┌──
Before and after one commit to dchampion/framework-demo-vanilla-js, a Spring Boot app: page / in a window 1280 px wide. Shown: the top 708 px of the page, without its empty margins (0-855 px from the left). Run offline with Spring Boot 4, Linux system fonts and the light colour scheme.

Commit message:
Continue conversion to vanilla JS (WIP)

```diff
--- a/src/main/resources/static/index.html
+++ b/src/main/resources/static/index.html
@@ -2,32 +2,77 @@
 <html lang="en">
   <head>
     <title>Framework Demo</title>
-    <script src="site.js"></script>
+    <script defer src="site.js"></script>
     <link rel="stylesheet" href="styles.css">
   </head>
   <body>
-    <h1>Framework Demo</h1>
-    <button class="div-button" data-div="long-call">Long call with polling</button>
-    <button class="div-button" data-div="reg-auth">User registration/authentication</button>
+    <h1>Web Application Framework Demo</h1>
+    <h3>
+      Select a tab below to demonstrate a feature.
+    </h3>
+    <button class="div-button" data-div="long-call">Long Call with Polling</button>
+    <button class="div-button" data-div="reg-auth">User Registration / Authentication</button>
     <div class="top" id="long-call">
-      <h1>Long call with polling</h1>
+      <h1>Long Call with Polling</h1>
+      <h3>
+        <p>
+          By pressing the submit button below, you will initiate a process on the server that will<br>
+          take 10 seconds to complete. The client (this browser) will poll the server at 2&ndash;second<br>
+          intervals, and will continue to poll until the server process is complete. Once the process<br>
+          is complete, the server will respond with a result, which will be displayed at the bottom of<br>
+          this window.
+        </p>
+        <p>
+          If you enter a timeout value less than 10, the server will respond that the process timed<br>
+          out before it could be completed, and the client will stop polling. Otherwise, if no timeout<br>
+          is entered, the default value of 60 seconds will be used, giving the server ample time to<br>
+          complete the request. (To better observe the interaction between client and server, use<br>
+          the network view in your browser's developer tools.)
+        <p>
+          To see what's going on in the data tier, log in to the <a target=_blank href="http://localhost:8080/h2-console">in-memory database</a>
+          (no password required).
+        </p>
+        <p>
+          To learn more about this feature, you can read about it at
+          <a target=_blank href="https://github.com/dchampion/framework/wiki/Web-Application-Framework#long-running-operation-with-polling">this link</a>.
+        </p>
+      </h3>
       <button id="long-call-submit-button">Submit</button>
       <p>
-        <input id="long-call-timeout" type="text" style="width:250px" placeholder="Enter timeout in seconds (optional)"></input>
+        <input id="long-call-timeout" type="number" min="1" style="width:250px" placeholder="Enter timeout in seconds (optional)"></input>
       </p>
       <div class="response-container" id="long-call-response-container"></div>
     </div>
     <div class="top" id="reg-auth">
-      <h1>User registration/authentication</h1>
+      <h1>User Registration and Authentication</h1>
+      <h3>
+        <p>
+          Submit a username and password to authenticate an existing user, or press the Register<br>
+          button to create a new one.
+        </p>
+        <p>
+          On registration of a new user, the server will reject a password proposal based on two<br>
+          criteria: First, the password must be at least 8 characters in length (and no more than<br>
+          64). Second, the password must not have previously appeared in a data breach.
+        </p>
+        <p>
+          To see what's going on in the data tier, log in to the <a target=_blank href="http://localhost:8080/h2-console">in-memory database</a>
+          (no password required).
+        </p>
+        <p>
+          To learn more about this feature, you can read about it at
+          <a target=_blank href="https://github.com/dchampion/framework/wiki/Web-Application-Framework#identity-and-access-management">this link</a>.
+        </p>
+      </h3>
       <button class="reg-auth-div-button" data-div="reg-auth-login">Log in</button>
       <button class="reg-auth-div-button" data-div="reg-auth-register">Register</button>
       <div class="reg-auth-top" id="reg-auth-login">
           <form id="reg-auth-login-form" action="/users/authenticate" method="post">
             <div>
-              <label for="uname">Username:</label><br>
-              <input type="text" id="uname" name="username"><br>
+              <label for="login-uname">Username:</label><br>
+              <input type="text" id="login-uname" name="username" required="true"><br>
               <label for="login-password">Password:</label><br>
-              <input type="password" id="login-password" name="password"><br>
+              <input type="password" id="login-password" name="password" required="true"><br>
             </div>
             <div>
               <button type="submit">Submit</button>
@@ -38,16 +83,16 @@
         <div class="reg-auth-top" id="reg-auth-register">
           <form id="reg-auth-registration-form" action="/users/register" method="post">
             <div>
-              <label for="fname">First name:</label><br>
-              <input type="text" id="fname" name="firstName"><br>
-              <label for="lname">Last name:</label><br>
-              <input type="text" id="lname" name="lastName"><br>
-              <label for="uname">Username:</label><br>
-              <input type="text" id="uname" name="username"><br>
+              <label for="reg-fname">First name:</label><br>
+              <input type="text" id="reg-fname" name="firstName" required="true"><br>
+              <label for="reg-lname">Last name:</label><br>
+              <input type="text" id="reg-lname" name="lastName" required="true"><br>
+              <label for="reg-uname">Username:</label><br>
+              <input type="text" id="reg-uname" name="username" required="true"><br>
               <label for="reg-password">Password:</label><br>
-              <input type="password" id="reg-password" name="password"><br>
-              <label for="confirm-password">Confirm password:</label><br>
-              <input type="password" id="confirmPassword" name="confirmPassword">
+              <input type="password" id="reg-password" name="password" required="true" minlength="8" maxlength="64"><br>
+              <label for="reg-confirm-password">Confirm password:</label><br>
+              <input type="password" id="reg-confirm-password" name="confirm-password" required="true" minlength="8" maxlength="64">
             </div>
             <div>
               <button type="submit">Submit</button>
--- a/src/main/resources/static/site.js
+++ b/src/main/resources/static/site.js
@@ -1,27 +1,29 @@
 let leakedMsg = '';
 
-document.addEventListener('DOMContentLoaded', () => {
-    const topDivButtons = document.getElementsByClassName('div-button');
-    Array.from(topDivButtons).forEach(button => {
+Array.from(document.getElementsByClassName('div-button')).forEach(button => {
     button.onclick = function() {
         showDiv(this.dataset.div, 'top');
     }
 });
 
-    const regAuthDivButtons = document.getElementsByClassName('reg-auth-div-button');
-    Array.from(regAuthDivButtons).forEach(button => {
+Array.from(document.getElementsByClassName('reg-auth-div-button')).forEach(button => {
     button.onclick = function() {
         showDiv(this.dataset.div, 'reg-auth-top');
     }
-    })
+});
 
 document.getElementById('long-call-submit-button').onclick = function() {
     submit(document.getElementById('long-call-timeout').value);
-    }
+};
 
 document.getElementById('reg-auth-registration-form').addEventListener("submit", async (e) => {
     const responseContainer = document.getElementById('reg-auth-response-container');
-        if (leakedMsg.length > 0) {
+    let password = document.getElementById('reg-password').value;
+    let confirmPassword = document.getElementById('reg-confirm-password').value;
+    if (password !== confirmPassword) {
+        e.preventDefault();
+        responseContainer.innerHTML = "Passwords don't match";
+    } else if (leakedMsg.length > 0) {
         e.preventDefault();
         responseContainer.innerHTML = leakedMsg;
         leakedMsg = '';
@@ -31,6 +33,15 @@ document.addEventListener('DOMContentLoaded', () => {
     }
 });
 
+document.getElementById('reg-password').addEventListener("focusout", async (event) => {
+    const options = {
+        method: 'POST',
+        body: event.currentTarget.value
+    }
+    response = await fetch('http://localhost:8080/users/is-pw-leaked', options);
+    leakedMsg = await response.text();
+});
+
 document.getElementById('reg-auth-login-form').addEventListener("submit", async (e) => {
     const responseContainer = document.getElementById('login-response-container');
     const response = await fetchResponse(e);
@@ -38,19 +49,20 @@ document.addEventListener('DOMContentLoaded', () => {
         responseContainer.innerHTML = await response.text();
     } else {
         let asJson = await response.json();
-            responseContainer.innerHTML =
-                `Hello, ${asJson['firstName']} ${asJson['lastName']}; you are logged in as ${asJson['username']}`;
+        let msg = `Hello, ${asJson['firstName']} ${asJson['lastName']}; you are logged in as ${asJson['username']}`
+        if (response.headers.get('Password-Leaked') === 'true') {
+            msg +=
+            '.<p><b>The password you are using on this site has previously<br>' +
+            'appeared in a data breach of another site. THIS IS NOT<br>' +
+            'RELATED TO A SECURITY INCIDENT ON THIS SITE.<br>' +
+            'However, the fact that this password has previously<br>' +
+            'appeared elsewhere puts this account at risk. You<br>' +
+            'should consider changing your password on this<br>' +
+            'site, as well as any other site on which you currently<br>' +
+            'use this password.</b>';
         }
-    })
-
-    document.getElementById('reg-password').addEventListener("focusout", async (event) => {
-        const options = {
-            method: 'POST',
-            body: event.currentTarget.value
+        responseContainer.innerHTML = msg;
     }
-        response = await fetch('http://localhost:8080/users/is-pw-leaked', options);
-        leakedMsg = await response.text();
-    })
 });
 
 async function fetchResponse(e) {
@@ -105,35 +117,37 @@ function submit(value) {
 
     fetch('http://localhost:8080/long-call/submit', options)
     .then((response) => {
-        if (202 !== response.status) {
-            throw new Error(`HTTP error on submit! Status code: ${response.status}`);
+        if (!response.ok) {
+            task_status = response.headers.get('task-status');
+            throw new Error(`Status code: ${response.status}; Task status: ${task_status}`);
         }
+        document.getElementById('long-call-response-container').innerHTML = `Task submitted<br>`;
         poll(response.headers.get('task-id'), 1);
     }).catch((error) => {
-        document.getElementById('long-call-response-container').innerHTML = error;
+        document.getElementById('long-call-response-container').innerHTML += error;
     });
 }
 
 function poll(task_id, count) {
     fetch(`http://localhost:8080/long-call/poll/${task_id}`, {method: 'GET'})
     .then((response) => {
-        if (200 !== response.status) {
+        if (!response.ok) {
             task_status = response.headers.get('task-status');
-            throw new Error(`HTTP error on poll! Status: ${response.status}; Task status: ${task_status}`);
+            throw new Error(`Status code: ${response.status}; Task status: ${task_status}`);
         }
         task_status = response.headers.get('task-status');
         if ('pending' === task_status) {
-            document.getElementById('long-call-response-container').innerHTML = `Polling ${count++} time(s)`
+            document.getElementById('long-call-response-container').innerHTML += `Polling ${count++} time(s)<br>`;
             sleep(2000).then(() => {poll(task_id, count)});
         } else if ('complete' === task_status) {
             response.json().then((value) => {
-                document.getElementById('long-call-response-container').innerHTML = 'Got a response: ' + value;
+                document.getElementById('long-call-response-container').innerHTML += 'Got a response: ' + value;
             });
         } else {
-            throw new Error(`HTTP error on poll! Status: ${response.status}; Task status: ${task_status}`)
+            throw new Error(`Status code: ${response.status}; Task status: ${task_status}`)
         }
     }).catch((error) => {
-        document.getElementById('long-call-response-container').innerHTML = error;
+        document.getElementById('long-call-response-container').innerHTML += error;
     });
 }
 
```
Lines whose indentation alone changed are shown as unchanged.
└──
● **Required action**
List each line of the entries that holds the string "text".

● **Output below**
-        <input id="long-call-timeout" type="text" style="width:250px" placeholder="Enter timeout in seconds (optional)"></input>
-              <input type="text" id="uname" name="username"><br>
+              <input type="text" id="login-uname" name="username" required="true"><br>
-              <input type="text" id="fname" name="firstName"><br>
-              <input type="text" id="lname" name="lastName"><br>
-              <input type="text" id="uname" name="username"><br>
+              <input type="text" id="reg-fname" name="firstName" required="true"><br>
+              <input type="text" id="reg-lname" name="lastName" required="true"><br>
+              <input type="text" id="reg-uname" name="username" required="true"><br>
+    leakedMsg = await response.text();
         responseContainer.innerHTML = await response.text();
-        leakedMsg = await response.text();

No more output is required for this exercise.